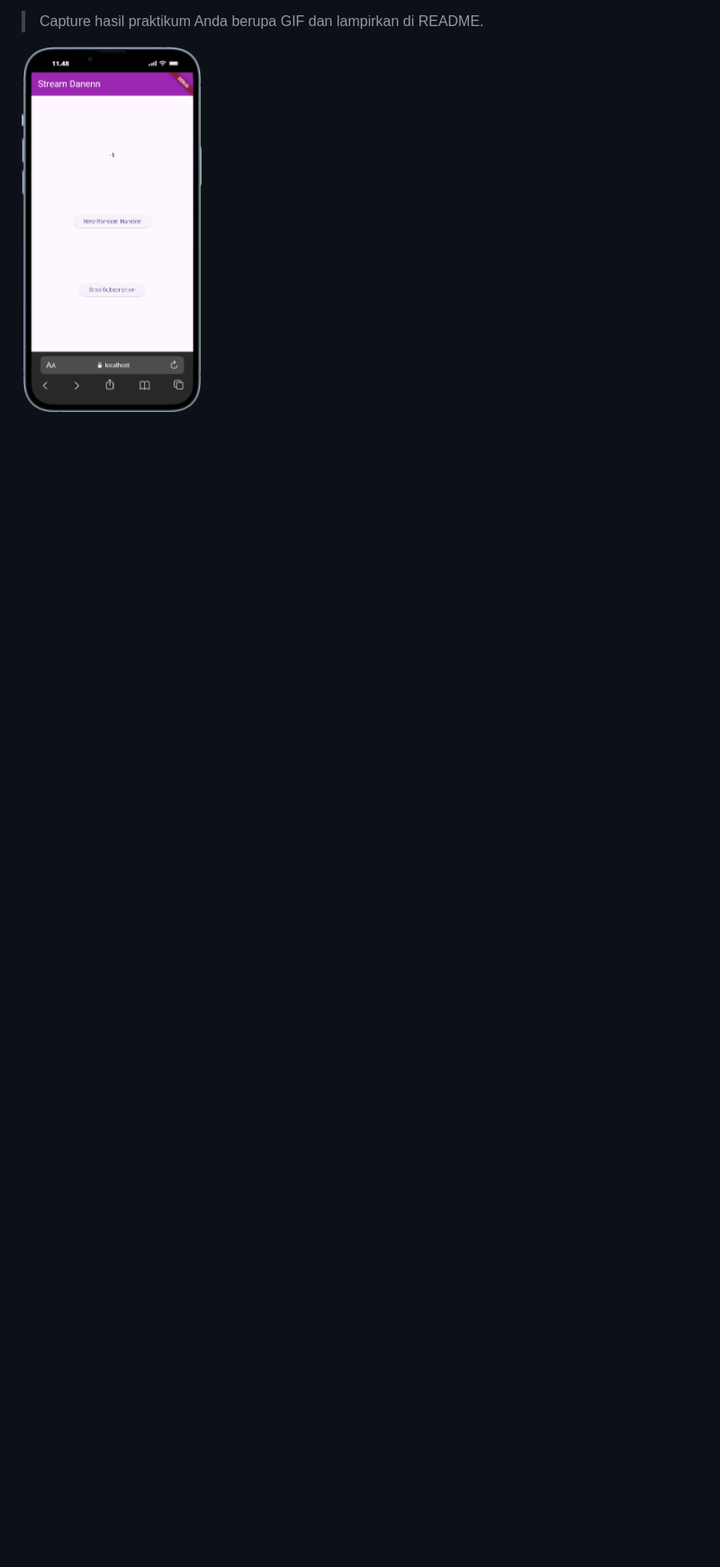
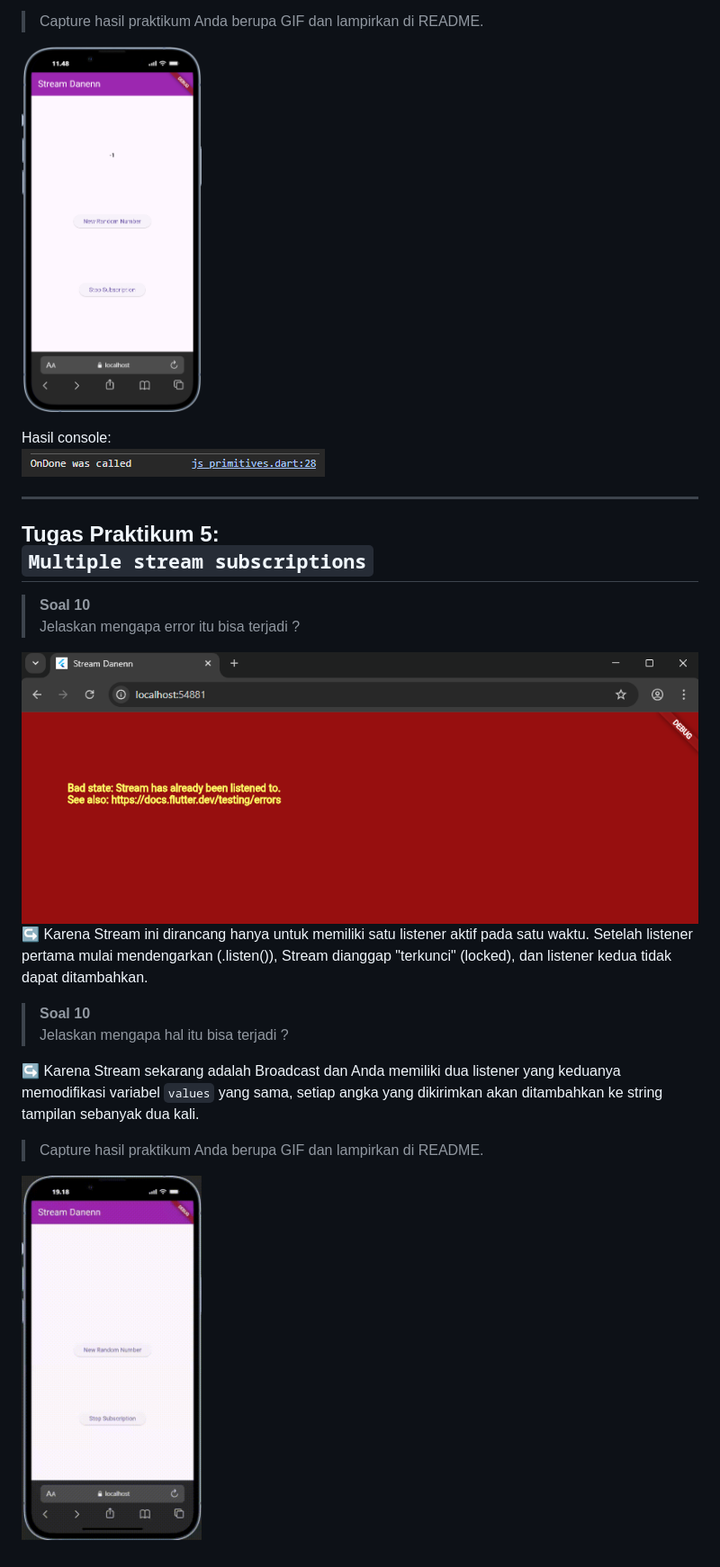
Before and after one commit to DanendraPassadhi/Mobile-Programming-2526, a Markdown page: week_11/README.md, the part around the change. Shown: that part at 90% size. Rendered like a GitHub page; pictures changed too: week_11/image/p4-2.png (added), week_11/image/p5-1.png (added), week_11/image/p5-2.gif (added); blank space fills up the shorter version.

Commit message:
W12: Jawaban Soal 10,11

```diff
--- a/week_11/README.md
+++ b/week_11/README.md
@@ -130,3 +130,26 @@ void addRandomNumber() {
 > Capture hasil praktikum Anda berupa GIF dan lampirkan di README.
 
 <img src="./image/p4-1.png" alt="Prototype" width="200" /><br>
+
+Hasil console: <br>
+<img src="./image/p4-2.png"/>
+
+---
+
+## Tugas Praktikum 5: <br> `Multiple stream subscriptions`
+
+> **Soal 10** <br>
+> Jelaskan mengapa error itu bisa terjadi ?
+<img src="./image/p5-1.png"/>
+
+↪ Karena Stream ini dirancang hanya untuk memiliki satu listener aktif pada satu waktu.
+Setelah listener pertama mulai mendengarkan (.listen()), Stream dianggap "terkunci" (locked), dan listener kedua tidak dapat ditambahkan.
+
+> **Soal 10** <br>
+> Jelaskan mengapa hal itu bisa terjadi ?
+
+↪ Karena Stream sekarang adalah Broadcast dan Anda memiliki dua listener yang keduanya memodifikasi variabel `values` yang sama, setiap angka yang dikirimkan akan ditambahkan ke string tampilan sebanyak dua kali.
+
+> Capture hasil praktikum Anda berupa GIF dan lampirkan di README.
+
+<img src="./image/p5-2.gif" alt="Prototype GIF" width="200" /><br>
```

----------------------------------------

#### Description of the task
Write out the data above precisely. Pictures stay out.

#### Result of this exercise
Before and after one commit to DanendraPassadhi/Mobile-Programming-2526, a Markdown page: week_11/README.md, the part around the change. Shown: that part at 90% size. Rendered like a GitHub page; pictures changed too: week_11/image/p4-2.png (added), week_11/image/p5-1.png (added), week_11/image/p5-2.gif (added); blank space fills up the shorter version.

Commit message:
W12: Jawaban Soal 10,11

```diff
--- a/week_11/README.md
+++ b/week_11/README.md
@@ -130,3 +130,26 @@ void addRandomNumber() {
 > Capture hasil praktikum Anda berupa GIF dan lampirkan di README.
 
 <img src="./image/p4-1.png" alt="Prototype" width="200" /><br>
+
+Hasil console: <br>
+<img src="./image/p4-2.png"/>
+
+---
+
+## Tugas Praktikum 5: <br> `Multiple stream subscriptions`
+
+> **Soal 10** <br>
+> Jelaskan mengapa error itu bisa terjadi ?
+<img src="./image/p5-1.png"/>
+
+↪ Karena Stream ini dirancang hanya untuk memiliki satu listener aktif pada satu waktu.
+Setelah listener pertama mulai mendengarkan (.listen()), Stream dianggap "terkunci" (locked), dan listener kedua tidak dapat ditambahkan.
+
+> **Soal 10** <br>
+> Jelaskan mengapa hal itu bisa terjadi ?
+
+↪ Karena Stream sekarang adalah Broadcast dan Anda memiliki dua listener yang keduanya memodifikasi variabel `values` yang sama, setiap angka yang dikirimkan akan ditambahkan ke string tampilan sebanyak dua kali.
+
+> Capture hasil praktikum Anda berupa GIF dan lampirkan di README.
+
+<img src="./image/p5-2.gif" alt="Prototype GIF" width="200" /><br>
```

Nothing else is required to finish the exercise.